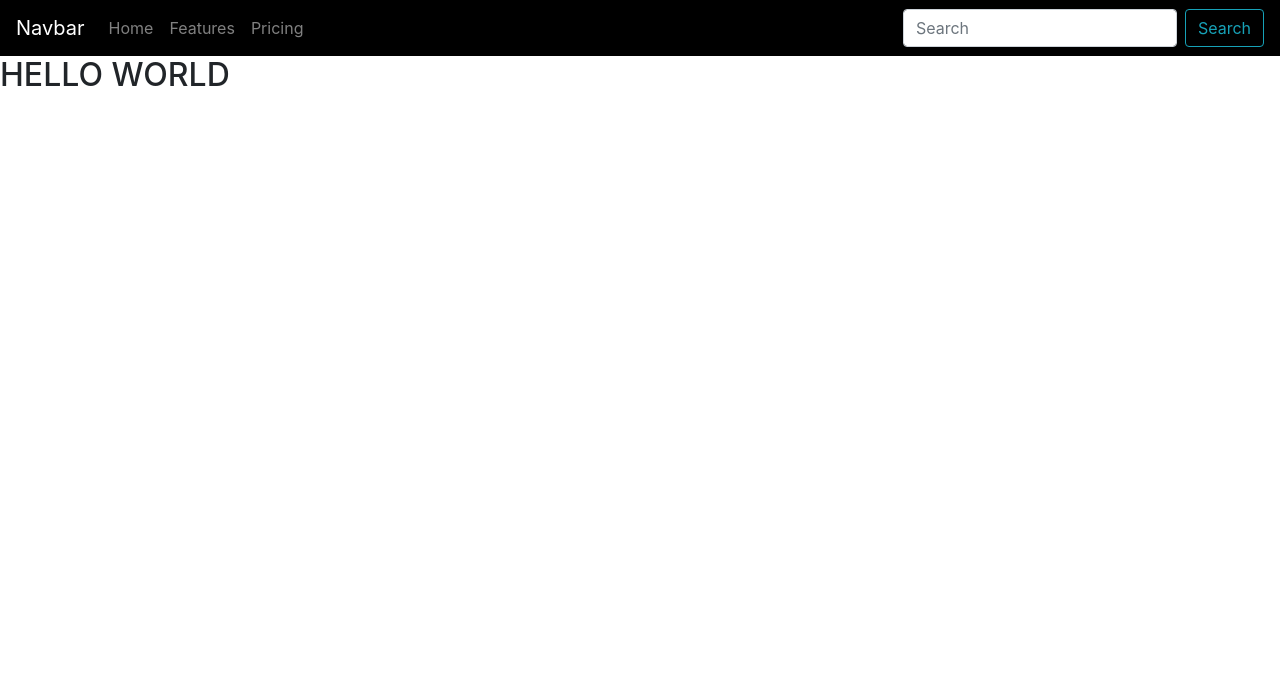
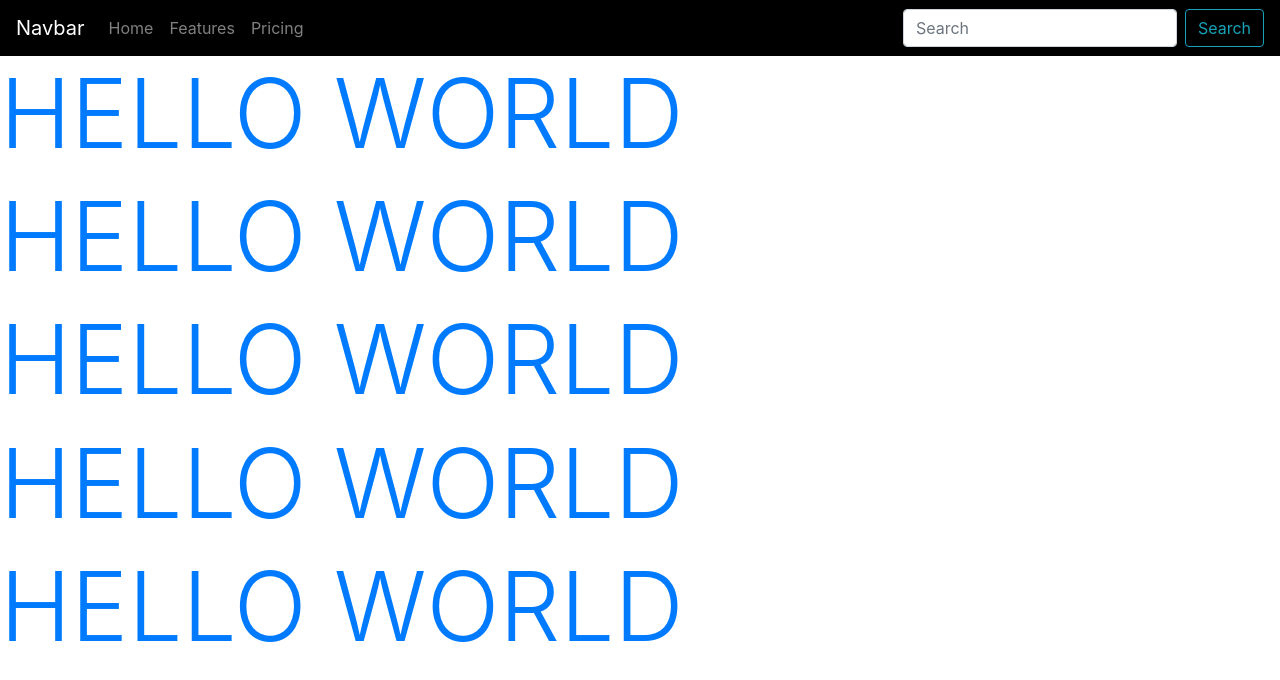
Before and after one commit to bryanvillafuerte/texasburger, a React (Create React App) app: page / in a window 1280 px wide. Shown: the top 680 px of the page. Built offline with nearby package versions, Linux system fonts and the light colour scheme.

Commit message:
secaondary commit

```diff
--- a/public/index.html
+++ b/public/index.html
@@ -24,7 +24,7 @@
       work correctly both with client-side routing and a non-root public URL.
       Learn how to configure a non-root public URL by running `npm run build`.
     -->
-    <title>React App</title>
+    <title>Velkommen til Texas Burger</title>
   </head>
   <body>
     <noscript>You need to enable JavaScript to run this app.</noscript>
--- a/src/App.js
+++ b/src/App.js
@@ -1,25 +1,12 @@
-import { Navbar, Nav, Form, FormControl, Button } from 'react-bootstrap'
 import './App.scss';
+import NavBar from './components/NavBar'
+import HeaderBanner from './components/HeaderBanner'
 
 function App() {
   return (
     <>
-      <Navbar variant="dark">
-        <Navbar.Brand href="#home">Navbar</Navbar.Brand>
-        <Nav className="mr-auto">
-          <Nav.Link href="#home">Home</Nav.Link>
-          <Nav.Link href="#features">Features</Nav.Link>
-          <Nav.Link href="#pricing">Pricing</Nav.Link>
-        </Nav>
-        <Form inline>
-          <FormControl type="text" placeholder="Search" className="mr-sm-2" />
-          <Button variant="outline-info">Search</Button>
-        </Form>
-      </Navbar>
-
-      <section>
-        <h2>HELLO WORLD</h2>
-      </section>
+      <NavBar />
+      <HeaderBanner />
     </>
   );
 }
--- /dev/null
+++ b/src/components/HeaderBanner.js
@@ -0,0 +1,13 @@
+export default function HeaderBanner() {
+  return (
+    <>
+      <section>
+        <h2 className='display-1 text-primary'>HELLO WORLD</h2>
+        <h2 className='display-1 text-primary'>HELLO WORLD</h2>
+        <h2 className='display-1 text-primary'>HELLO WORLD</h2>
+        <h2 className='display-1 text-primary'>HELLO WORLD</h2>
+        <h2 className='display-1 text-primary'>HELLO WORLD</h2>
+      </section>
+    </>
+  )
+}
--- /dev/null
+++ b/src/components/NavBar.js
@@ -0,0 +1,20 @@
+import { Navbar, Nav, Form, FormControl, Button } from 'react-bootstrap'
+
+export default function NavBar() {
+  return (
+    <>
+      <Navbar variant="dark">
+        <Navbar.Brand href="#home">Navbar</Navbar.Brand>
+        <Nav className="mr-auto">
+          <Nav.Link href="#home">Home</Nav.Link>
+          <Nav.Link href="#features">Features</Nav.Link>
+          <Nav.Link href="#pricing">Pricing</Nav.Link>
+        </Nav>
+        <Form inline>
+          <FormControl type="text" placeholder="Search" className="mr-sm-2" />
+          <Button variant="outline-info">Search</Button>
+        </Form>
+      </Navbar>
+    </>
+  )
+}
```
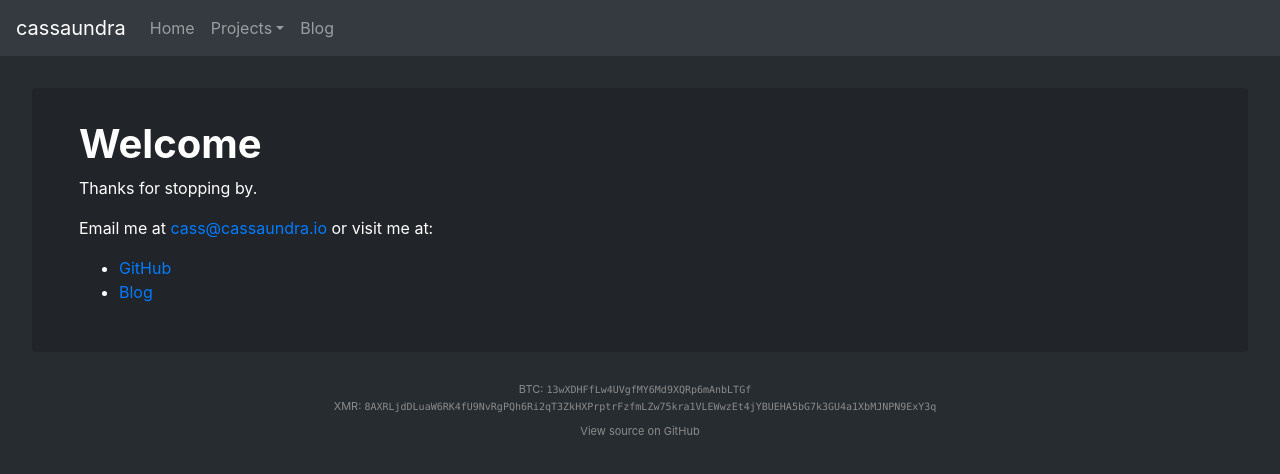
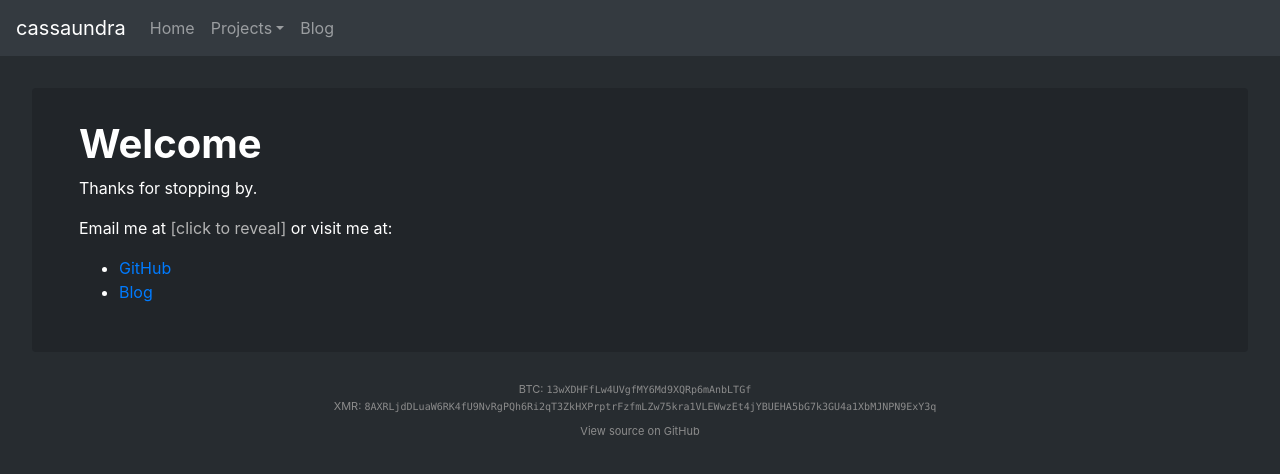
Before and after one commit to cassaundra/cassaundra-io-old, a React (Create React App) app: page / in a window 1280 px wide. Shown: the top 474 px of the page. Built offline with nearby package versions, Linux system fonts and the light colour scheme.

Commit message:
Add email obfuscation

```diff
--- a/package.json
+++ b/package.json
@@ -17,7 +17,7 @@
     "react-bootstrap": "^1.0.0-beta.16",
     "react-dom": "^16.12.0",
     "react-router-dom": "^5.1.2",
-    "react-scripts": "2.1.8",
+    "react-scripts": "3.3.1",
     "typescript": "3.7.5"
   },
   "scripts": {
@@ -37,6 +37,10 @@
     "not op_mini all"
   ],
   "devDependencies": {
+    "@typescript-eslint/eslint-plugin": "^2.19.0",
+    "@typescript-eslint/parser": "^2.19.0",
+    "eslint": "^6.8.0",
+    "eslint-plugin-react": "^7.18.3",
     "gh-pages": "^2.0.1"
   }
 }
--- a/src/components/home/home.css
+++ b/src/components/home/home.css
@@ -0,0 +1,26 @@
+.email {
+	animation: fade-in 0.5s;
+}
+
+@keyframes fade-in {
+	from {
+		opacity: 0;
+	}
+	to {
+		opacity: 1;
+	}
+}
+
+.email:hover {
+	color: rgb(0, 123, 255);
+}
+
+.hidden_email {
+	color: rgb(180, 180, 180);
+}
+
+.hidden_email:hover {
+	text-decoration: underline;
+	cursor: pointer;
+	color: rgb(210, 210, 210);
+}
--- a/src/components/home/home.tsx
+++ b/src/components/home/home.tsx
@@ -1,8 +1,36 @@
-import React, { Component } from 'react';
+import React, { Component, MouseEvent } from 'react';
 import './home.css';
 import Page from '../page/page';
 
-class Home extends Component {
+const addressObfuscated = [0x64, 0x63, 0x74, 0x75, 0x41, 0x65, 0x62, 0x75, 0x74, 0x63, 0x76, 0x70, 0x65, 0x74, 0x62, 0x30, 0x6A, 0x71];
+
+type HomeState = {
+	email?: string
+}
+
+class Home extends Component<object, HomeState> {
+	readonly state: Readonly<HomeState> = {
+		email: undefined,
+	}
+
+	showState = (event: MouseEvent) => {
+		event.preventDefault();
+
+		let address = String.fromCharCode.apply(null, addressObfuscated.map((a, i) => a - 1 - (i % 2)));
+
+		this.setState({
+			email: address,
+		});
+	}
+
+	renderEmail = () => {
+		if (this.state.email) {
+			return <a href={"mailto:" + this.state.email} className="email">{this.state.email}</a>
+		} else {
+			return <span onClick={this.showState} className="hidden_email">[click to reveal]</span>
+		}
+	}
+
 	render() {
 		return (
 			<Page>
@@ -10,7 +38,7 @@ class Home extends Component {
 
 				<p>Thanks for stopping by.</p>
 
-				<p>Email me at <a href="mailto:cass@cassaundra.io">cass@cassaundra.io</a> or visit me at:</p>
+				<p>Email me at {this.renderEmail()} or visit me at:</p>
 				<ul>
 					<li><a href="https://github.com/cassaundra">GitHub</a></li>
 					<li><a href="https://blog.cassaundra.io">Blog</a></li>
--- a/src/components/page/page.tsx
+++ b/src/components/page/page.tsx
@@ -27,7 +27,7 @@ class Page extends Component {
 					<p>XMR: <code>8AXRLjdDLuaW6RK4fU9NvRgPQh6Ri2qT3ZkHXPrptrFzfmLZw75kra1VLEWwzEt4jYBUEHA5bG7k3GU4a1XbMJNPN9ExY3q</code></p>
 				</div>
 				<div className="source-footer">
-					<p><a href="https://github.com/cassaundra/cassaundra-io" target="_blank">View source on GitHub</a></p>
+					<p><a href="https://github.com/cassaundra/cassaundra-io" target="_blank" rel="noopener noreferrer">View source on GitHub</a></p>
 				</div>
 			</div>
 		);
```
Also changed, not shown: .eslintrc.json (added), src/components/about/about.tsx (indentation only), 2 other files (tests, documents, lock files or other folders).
========
* Problem to solve: Every line holding the word "typescript" should be copied out of the records above.

* The completed task:
     "typescript": "3.7.5"
+    "@typescript-eslint/eslint-plugin": "^2.19.0",
+    "@typescript-eslint/parser": "^2.19.0",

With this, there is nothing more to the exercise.